To a lot of people – this is a no-brainer: they’d say coho salmon are a lot better eating than bluefish. I like both species, with some qualifications. Bluefish have a very short shelf life. I’m a big believer that almost all species of fish taste better the day after they are caught. The almost in this equation applies to bluefish – you need to eat them very fresh. Size also matters with blues – the bigger the badder. I let all the large ones go, but if I get a 3 to 4 pound “cocktail” blue to the boat, I bring it aboard, bleed it immediately, and then bury it in ice. I fillet a blue within an hour, bag it, and put it back on ice. That evening, I cook it almandine and it’s extraordinary.

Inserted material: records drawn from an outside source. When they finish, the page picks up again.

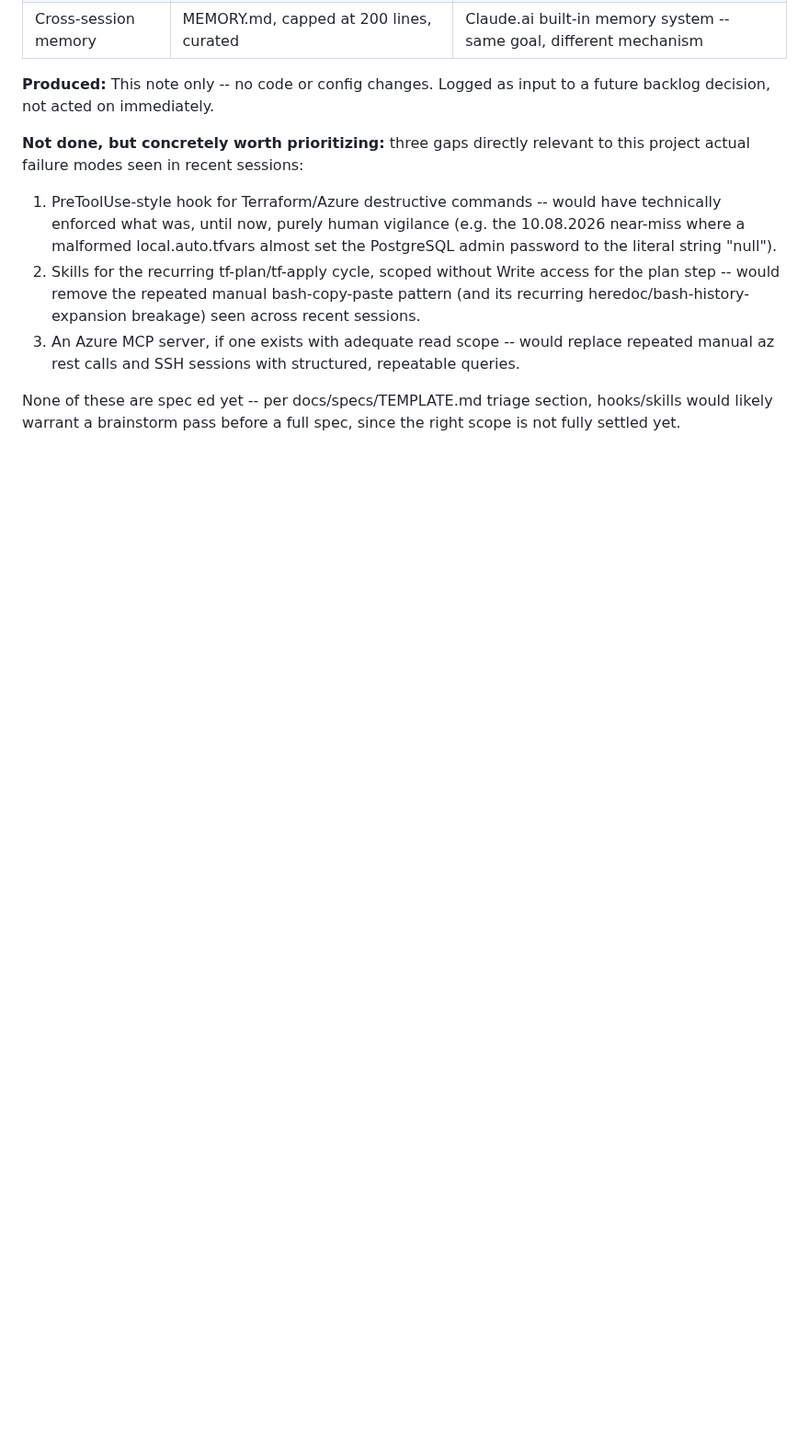
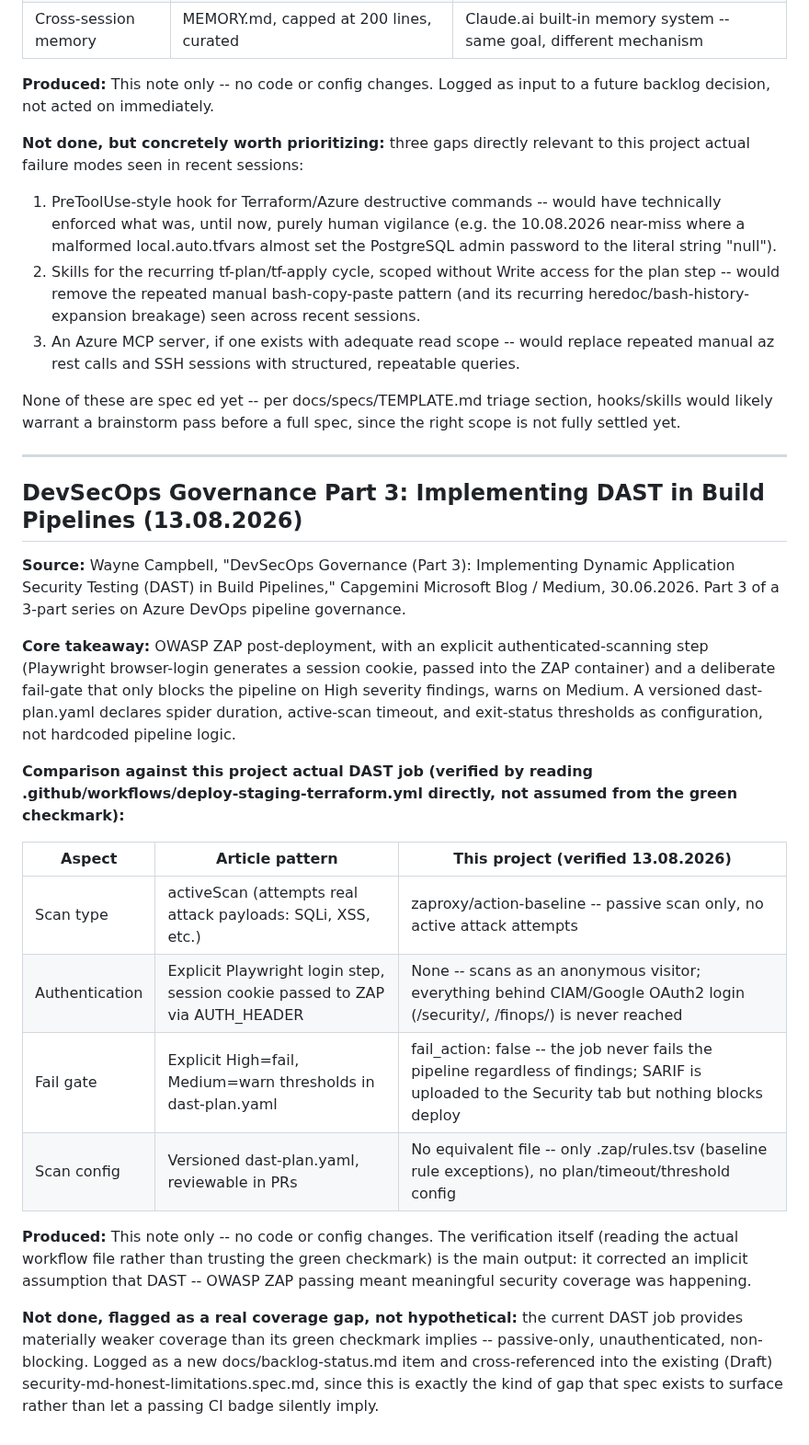
Before and after one commit to Python-Development-Lab/django-azure-app, a Markdown page: docs/research-notes.md, the part around the change. Shown at 92% size. Rendered like a GitHub page; blank space fills up the shorter version.

Commit message:
docs: verify actual DAST job coverage against a comparison article
Evaluated 'DevSecOps Governance (Part 3): Implementing DAST in Build
Pipelines' (Wayne Campbell, Capgemini Microsoft Blog, 30.06.2026)
against this project's DAST -- OWASP ZAP job by reading
.github/workflows/deploy-staging-terraform.yml directly rather than
trusting the green checkmark seen across today's session screenshots.

Found the job provides materially weaker coverage than a passing
badge implies: zaproxy/action-baseline (passive scan only, not
activeScan), no authentication step (never reaches /security/ or
/finops/ behind CIAM/Google OAuth2 login), and fail_action: false
(findings are uploaded to the Security tab but never block deploy).

Logged as a new High-priority backlog item, cross-referenced into
the existing Draft security-md-honest-limitations.spec.md -- this is
exactly the kind of gap that spec exists to surface rather than let
a passing CI badge silently imply broader coverage than actually
exists.

```diff
--- a/docs/research-notes.md
+++ b/docs/research-notes.md
@@ -108,3 +108,24 @@ Add a new row whenever a new external article/source is reviewed for this projec
 3. An Azure MCP server, if one exists with adequate read scope -- would replace repeated manual az rest calls and SSH sessions with structured, repeatable queries.
 
 None of these are spec ed yet -- per docs/specs/TEMPLATE.md triage section, hooks/skills would likely warrant a brainstorm pass before a full spec, since the right scope is not fully settled yet.
+
+---
+
+## DevSecOps Governance Part 3: Implementing DAST in Build Pipelines (13.08.2026)
+
+**Source:** Wayne Campbell, "DevSecOps Governance (Part 3): Implementing Dynamic Application Security Testing (DAST) in Build Pipelines," Capgemini Microsoft Blog / Medium, 30.06.2026. Part 3 of a 3-part series on Azure DevOps pipeline governance.
+
+**Core takeaway:** OWASP ZAP post-deployment, with an explicit authenticated-scanning step (Playwright browser-login generates a session cookie, passed into the ZAP container) and a deliberate fail-gate that only blocks the pipeline on High severity findings, warns on Medium. A versioned dast-plan.yaml declares spider duration, active-scan timeout, and exit-status thresholds as configuration, not hardcoded pipeline logic.
+
+**Comparison against this project actual DAST job (verified by reading .github/workflows/deploy-staging-terraform.yml directly, not assumed from the green checkmark):**
+
+| Aspect | Article pattern | This project (verified 13.08.2026) |
+|---|---|---|
+| Scan type | activeScan (attempts real attack payloads: SQLi, XSS, etc.) | zaproxy/action-baseline -- passive scan only, no active attack attempts |
+| Authentication | Explicit Playwright login step, session cookie passed to ZAP via AUTH_HEADER | None -- scans as an anonymous visitor; everything behind CIAM/Google OAuth2 login (/security/, /finops/) is never reached |
+| Fail gate | Explicit High=fail, Medium=warn thresholds in dast-plan.yaml | fail_action: false -- the job never fails the pipeline regardless of findings; SARIF is uploaded to the Security tab but nothing blocks deploy |
+| Scan config | Versioned dast-plan.yaml, reviewable in PRs | No equivalent file -- only .zap/rules.tsv (baseline rule exceptions), no plan/timeout/threshold config |
+
+**Produced:** This note only -- no code or config changes. The verification itself (reading the actual workflow file rather than trusting the green checkmark) is the main output: it corrected an implicit assumption that DAST -- OWASP ZAP passing meant meaningful security coverage was happening.
+
+**Not done, flagged as a real coverage gap, not hypothetical:** the current DAST job provides materially weaker coverage than its green checkmark implies -- passive-only, unauthenticated, non-blocking. Logged as a new docs/backlog-status.md item and cross-referenced into the existing (Draft) security-md-honest-limitations.spec.md, since this is exactly the kind of gap that spec exists to surface rather than let a passing CI badge silently imply.
```
Also changed, not shown: docs/backlog-status.md (+1 -0 lines).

My daughter Evelyn is lucky enough to have constant access to king salmon, coho, rockfish, lingcod, halibut, striped bass, and bluefish. If given a choice of all – she’d take the fresh caught blue.
Coho salmon have less oil and a lighter flavor than kings, which some people, including my wife, prefer. They are delicious regardless of size, but the big ones in late summer are the best. Again, how you handle them makes a big difference. Bleed them, gut them and ice them right away. Coho are constantly eating and digesting. They have what is called a hot belly – meaning the digestive acids are very active and the moment you whack one, those juices start eating their way out of the stomach and into the meat. This is particularly true when they are feeding on krill.
And the winner is?
I like coho salmon better but they have to be over 10 pounds to really light me up. In praise of bluefish, nobody should go through a lifetime of fishing without seeing a wide open bluefish blitz. Very few events in nature produce the total mayhem of a large school of blues which has corralled an acre or two of baitfish. They will bite anything you throw at them and if you get tired of catching them (it can happen) take the hooks off, cast your lure, and watch one of the most aggressive predators in the ocean strike your popper or fly repeatedly.